►

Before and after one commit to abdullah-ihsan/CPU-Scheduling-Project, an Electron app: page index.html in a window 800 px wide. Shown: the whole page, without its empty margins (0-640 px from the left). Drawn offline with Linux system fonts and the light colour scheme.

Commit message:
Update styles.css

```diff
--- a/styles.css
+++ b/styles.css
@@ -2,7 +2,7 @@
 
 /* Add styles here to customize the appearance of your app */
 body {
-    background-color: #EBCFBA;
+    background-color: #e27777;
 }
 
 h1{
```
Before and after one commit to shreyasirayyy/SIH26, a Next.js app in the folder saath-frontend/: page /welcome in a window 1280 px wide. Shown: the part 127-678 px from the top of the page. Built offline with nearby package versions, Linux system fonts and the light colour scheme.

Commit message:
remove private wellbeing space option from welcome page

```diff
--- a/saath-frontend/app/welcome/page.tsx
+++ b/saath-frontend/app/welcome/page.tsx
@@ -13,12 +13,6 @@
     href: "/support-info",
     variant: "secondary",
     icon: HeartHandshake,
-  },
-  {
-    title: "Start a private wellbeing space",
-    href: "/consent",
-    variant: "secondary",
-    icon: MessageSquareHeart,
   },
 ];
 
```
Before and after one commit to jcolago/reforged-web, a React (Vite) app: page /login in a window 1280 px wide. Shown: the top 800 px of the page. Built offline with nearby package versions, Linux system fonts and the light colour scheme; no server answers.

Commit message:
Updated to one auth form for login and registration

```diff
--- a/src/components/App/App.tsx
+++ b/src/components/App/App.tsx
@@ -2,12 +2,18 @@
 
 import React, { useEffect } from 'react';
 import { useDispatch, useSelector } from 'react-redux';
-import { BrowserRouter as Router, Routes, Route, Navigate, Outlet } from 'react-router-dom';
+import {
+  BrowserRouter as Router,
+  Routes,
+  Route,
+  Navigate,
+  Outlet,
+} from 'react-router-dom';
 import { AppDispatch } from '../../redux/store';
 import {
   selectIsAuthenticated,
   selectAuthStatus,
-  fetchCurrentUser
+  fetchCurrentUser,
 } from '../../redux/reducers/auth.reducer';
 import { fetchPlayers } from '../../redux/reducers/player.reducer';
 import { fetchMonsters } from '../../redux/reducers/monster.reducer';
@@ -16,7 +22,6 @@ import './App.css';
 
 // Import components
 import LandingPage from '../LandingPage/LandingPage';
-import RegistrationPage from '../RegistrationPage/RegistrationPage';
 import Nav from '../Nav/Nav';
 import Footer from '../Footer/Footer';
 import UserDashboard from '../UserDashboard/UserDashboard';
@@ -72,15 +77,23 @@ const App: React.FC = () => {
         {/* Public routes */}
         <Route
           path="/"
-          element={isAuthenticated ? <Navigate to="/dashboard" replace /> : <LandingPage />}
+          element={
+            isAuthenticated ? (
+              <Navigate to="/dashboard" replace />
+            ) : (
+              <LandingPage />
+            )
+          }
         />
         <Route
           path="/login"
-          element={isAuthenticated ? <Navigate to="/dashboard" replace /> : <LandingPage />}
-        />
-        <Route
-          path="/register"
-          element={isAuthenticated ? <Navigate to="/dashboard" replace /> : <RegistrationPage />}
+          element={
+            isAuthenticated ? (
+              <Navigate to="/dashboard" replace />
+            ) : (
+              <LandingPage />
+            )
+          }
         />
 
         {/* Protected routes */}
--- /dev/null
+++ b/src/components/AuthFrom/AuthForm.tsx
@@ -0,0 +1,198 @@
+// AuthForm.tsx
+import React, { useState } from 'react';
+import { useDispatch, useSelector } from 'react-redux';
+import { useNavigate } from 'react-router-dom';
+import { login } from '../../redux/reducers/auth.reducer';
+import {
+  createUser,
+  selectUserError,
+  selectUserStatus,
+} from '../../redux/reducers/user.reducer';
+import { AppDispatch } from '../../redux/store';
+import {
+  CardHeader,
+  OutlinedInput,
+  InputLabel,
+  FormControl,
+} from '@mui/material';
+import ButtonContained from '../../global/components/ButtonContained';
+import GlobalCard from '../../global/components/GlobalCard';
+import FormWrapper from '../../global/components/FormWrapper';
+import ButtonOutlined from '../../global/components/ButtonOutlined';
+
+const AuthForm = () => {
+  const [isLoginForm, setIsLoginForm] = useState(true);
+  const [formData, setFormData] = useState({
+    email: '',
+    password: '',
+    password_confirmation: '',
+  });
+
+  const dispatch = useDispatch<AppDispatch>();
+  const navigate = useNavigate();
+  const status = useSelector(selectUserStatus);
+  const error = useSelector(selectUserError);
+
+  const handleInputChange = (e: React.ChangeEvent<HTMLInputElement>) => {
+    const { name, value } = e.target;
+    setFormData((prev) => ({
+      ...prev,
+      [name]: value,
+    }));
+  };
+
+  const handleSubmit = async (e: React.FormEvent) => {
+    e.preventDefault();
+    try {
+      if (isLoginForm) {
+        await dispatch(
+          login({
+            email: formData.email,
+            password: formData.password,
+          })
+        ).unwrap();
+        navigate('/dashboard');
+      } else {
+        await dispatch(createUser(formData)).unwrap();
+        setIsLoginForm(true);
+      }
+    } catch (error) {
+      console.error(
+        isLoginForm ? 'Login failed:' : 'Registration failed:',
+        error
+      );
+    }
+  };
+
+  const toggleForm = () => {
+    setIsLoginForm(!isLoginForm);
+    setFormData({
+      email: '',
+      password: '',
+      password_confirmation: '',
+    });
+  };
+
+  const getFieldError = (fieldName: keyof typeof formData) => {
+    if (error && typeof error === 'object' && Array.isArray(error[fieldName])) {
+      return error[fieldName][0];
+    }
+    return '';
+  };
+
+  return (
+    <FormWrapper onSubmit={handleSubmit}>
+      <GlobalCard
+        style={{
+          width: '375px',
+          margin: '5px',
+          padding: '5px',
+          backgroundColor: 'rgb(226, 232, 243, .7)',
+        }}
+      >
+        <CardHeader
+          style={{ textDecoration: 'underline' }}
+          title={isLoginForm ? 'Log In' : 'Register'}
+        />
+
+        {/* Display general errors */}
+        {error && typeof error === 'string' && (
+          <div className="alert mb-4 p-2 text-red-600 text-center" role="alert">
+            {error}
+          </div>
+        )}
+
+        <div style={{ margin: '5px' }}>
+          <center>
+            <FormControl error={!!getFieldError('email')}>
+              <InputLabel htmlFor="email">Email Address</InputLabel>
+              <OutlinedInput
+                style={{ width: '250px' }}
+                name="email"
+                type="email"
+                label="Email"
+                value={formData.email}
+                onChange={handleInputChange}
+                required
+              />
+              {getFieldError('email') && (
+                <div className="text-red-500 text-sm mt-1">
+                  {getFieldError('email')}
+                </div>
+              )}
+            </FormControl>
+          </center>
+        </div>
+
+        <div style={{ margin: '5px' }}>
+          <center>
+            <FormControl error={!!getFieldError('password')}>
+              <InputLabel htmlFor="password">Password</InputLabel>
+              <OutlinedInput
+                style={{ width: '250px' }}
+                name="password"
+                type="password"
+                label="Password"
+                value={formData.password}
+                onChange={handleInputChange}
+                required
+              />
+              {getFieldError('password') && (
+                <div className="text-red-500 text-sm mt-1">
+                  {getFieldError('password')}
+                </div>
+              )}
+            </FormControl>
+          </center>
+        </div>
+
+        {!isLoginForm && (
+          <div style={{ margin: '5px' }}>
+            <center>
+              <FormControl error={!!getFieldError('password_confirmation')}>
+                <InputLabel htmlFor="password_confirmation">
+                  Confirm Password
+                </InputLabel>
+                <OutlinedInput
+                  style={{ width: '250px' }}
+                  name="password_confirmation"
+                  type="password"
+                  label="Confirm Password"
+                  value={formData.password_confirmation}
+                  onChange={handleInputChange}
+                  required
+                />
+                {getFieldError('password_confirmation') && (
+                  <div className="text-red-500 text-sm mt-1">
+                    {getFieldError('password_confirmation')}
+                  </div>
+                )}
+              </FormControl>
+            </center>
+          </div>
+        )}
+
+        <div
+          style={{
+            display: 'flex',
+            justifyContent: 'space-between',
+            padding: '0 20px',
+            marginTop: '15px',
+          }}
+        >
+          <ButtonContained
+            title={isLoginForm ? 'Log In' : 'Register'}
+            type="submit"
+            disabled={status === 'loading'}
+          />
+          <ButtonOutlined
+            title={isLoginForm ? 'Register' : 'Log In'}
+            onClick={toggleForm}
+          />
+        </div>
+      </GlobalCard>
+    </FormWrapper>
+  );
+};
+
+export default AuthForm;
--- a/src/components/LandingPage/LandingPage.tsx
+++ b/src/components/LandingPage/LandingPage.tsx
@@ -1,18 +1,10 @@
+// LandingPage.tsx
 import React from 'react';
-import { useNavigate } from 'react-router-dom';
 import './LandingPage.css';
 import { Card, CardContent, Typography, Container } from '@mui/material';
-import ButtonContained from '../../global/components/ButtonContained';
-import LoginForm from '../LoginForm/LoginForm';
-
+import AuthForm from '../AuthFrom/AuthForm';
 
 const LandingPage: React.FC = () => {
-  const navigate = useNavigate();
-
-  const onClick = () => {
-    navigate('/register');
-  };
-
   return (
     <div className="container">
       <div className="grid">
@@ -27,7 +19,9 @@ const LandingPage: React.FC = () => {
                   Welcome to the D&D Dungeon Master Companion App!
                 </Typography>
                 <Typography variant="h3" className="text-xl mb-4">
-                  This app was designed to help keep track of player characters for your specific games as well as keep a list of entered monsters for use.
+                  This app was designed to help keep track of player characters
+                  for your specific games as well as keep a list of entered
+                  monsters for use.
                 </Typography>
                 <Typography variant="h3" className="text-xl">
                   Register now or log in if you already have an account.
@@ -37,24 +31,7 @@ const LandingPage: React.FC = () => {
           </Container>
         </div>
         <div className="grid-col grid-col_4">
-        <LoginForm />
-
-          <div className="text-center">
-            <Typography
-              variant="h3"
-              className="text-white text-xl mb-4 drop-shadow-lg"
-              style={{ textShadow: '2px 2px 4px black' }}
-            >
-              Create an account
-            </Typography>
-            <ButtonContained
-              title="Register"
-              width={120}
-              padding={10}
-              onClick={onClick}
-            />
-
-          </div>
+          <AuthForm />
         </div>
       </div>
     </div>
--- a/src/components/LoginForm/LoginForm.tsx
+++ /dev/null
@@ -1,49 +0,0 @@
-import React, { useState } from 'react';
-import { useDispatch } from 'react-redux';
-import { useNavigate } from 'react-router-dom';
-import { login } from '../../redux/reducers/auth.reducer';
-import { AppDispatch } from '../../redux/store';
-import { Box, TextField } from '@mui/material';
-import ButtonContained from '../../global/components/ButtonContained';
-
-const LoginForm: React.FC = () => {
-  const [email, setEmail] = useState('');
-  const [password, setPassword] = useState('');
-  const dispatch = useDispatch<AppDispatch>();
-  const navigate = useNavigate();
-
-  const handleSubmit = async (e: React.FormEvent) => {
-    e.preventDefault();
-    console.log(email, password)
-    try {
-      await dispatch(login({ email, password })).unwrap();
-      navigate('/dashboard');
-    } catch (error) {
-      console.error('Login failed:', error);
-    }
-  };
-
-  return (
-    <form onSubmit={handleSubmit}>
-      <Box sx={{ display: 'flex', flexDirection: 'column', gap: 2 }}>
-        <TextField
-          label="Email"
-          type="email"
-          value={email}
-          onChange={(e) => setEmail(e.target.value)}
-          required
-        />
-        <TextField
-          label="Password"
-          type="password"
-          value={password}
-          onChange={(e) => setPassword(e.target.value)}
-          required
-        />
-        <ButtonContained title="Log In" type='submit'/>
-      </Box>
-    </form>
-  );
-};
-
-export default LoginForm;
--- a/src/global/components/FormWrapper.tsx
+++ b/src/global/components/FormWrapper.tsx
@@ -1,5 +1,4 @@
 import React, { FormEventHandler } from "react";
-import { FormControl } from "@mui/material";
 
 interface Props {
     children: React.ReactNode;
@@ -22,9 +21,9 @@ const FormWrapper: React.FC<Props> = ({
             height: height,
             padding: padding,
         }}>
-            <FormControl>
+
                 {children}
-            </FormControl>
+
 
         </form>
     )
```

◄

### Exercise goal
Every line of the material above that has the string "value" needs pulling out.

### Your solution
+    const { name, value } = e.target;
+      [name]: value,
+                value={formData.email}
+                value={formData.password}
+                  value={formData.password_confirmation}
-          value={email}
-          onChange={(e) => setEmail(e.target.value)}
-          value={password}
-          onChange={(e) => setPassword(e.target.value)}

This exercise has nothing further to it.